Understandably, contractors will claim to provide top maintenance levels because that is how they generate their revenues.  But if you have several contractors maintaining identical assets across different properties, even after discounting access to sites, climate conditions, building/tenancy occupations etc, the chances are that without the comprehensive view provided by a CAFM system, you might be unaware that those assets are costing dramatically different amounts of money to maintain.

CAFM allows you to use data holistically, to build a joined-up asset maintenance strategy that overcomes the traditional legacy in large organisations of individual FM managers pursuing strategies within their own silos.  This is not to say, of course, that those individual managers are not doing a good job.  But an overall picture will almost certainly reveal that reduced levels of maintenance in some areas would be acceptable in order to focus budget on asset performance in more business-critical areas and sites.
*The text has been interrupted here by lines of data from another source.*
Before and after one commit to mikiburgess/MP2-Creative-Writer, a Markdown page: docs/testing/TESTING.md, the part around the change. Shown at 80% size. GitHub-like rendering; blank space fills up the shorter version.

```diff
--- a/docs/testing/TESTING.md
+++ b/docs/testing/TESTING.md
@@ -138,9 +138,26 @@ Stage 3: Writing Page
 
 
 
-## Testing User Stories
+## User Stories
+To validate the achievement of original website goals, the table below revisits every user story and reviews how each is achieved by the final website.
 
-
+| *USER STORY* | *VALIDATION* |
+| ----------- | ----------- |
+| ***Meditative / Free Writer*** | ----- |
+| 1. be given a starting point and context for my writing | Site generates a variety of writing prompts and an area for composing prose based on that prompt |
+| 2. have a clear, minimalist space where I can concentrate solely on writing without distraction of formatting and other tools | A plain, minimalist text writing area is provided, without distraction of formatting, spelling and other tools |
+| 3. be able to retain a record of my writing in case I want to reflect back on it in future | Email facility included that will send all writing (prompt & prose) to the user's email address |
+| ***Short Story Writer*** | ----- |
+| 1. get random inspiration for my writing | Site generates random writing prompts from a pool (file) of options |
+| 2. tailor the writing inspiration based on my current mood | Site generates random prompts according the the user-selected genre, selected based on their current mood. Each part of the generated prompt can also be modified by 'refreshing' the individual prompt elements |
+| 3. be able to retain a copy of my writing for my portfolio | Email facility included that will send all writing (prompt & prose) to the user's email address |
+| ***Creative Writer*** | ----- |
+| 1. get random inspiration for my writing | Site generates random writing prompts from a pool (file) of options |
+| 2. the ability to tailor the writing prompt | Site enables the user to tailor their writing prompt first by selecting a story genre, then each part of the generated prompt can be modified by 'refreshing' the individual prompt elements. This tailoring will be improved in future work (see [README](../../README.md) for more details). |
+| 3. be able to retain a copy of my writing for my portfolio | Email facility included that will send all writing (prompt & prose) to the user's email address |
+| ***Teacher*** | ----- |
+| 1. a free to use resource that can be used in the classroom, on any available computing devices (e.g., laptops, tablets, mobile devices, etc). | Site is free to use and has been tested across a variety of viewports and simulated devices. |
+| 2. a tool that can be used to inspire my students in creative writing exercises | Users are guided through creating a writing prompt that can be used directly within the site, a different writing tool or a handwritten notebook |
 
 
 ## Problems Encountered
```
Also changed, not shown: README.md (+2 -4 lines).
In other words, a CAFM system will help decision makers and FMs to use their budgets more wisely, spending more on ensuring the performance of vital capital assets and calling contractors to account more specifically for their maintenance activities across the organisation's entire portfolio.
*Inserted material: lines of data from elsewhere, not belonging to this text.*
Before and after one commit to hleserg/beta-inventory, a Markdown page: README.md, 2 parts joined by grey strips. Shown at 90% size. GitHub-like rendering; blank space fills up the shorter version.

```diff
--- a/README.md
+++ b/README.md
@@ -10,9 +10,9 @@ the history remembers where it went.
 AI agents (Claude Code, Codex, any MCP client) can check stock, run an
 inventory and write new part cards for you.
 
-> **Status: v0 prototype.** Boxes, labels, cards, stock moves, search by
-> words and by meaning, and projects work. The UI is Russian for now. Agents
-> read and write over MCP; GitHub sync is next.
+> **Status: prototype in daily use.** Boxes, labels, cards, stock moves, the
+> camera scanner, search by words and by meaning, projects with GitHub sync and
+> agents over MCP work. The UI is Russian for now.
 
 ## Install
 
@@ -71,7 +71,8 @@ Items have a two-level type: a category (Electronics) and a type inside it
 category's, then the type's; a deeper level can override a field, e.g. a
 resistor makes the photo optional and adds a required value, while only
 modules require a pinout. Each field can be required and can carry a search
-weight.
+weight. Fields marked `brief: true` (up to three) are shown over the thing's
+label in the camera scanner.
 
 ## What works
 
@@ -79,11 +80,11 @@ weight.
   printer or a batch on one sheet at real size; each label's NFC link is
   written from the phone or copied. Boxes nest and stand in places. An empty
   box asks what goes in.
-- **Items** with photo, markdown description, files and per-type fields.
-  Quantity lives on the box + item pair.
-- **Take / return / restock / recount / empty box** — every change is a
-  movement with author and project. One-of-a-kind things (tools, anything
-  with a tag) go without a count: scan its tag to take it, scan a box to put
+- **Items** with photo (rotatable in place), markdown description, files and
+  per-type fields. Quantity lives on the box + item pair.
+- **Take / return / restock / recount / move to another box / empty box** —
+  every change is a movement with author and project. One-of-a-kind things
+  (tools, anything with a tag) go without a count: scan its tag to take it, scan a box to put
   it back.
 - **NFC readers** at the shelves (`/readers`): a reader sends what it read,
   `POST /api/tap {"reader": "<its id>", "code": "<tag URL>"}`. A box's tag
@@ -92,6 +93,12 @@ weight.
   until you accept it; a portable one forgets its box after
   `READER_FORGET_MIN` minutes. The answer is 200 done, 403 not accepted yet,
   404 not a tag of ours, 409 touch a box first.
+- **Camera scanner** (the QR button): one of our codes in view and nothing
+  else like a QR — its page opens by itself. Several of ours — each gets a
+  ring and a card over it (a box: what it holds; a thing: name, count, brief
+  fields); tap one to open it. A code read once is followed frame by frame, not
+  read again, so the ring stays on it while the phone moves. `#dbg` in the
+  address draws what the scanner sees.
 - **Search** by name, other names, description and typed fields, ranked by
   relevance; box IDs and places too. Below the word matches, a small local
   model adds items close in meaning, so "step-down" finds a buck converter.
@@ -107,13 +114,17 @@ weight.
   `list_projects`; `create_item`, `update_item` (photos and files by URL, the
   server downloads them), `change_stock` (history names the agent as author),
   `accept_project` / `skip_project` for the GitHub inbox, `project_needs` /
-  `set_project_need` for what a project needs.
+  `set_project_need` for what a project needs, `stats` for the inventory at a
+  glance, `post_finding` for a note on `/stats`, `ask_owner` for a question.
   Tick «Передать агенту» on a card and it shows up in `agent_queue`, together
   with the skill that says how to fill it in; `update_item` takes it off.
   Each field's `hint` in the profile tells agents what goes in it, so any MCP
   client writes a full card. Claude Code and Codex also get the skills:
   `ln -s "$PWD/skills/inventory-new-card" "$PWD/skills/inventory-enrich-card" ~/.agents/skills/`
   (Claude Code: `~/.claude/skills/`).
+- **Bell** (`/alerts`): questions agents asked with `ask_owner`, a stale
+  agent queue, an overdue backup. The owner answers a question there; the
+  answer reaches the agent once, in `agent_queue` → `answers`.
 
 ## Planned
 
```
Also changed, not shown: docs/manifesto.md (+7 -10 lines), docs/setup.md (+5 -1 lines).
In the past, the cost of CAFM implementation has been a barrier to adoption for some decision makers, but suppliers like FSI have been extremely proactive in refining their software for 21st century business models that reflect IT investment habits and modern working practices.  This has dramatically reduced the internal IT recharge cost of systems like Concept™.

The move to web-based software and particularly, most recently, integration with Microsoft's cloud vision for the future of corporate computing and the delivery of Software as a Service (SAAS) means that executives can have access to CAFM-based asset management data on tap.  Whether they only want to invest in a single-user help desk or an individual scale enterprise system, it will be as accessible as anything else they are used to on their browser.
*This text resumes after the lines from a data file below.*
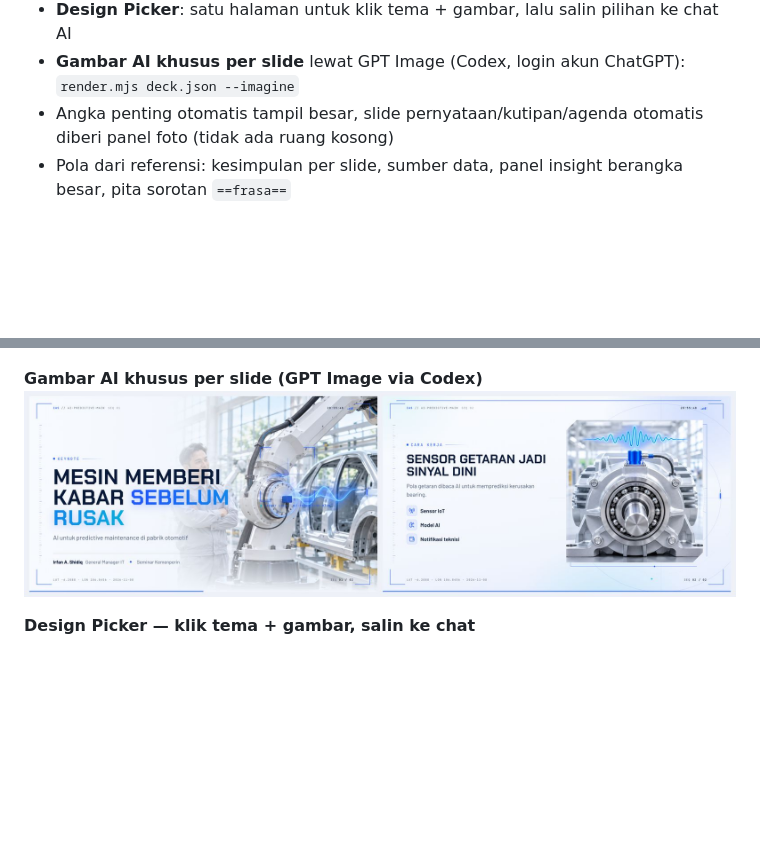
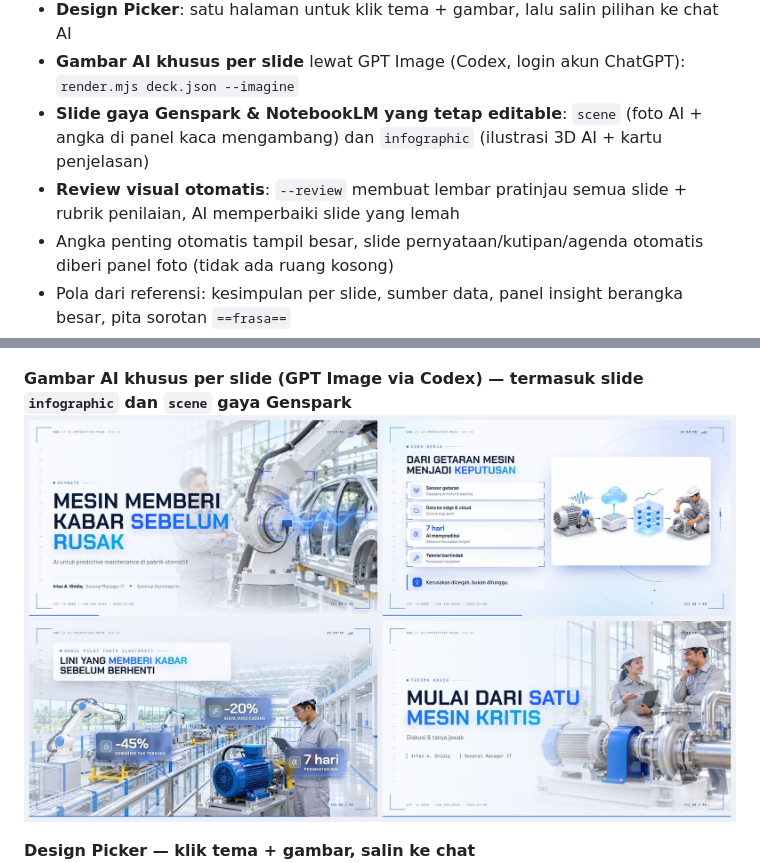
Before and after one commit to ffaizdaffa/ias-deck-skill, a Markdown page: README.md, 2 parts joined by grey strips. Drawn GitHub-style; pictures changed too: docs/showcase/06-gambar-ai-per-slide.jpg; blank space fills up the shorter version.

```diff
--- a/README.md
+++ b/README.md
@@ -16,6 +16,8 @@ Cukup minta dalam bahasa biasa — *"buatkan deck 12 slide untuk Forum Kemenperi
 - **102 ikon** (Lucide), dipasang otomatis sesuai kata kunci di kartu, poin, agenda, proses, roadmap
 - **Design Picker**: satu halaman untuk klik tema + gambar, lalu salin pilihan ke chat AI
 - **Gambar AI khusus per slide** lewat GPT Image (Codex, login akun ChatGPT): `render.mjs deck.json --imagine`
+- **Slide gaya Genspark & NotebookLM yang tetap editable**: `scene` (foto AI + angka di panel kaca mengambang) dan `infographic` (ilustrasi 3D AI + kartu penjelasan)
+- **Review visual otomatis**: `--review` membuat lembar pratinjau semua slide + rubrik penilaian, AI memperbaiki slide yang lemah
 - Angka penting otomatis tampil besar, slide pernyataan/kutipan/agenda otomatis diberi panel foto (tidak ada ruang kosong)
 - Pola dari referensi: kesimpulan per slide, sumber data, panel insight berangka besar, pita sorotan `==frasa==`
 - Layout dasar: KPI, value stream map, siklus PDCA, 8 waste (TIMWOODS), sebelum–sesudah, roadmap, arsitektur berlapis, grafik, tabel, dan lainnya
@@ -39,7 +41,7 @@ Cukup minta dalam bahasa biasa — *"buatkan deck 12 slide untuk Forum Kemenperi
 **Tanpa ruang kosong — panel foto otomatis, proses berikon, penutup**
 ![Tanpa ruang kosong](docs/showcase/05-tanpa-ruang-kosong.jpg)
 
-**Gambar AI khusus per slide (GPT Image via Codex)**
+**Gambar AI khusus per slide (GPT Image via Codex) — termasuk slide `infographic` dan `scene` gaya Genspark**
 ![Gambar AI per slide](docs/showcase/06-gambar-ai-per-slide.jpg)
 
 **Design Picker — klik tema + gambar, salin ke chat**
```
Also changed, not shown: skills/ias-deck/SKILL.md (+7 -0 lines), 10 other files.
Vastly improved interfaces

Concept's Digital Dashboard module also means that far from forcing executive-level decision makers to plough through data in order to create their own intelligence, they have instant access to key asset performance indicators that will allow them to make rapid decisions and make assets perform more effectively across the organisation.

Although CAFM systems have now been available for many years, the complicated data access methods of old have long since been replaced by vastly improved interfaces and analytical tools.  FSI was one of the first software vendors in this area to identify the need to make access easier, making Concept™ a pioneering platform for executives who want and need to get closer to their capital assets.

More broadly, the development of Concept's Workflow modules has helped to drive the software to the heart of the business, ensuring that it isn't slowed down every time an executive or manager needs to make a decision about a particular asset.  By automating mundane processes, Workflow operates in the background to lighten the load on the user and give them more time to concentrate on, and analyse, the data - and make and implement strategic decisions.

As executives strive to find more economical ways to maintain their capital assets and ensure optimum performance, their ability to make intelligent use of the data generated by CAFM systems will become a lynchpin in their strategies.

With every expenditure being scrutinised for justification, the pressure to find new and more imaginative ways to make better use of existing assets and schedule their replacement carefully has never been greater.  CAFM really is the key for decision makers who want to regain dynamic control of assets that have been left to the mercy of an unsophisticated blanket maintenance culture, and work more closely with their contractors to ensure greater efficiency and the wiser use of maintenance budgets.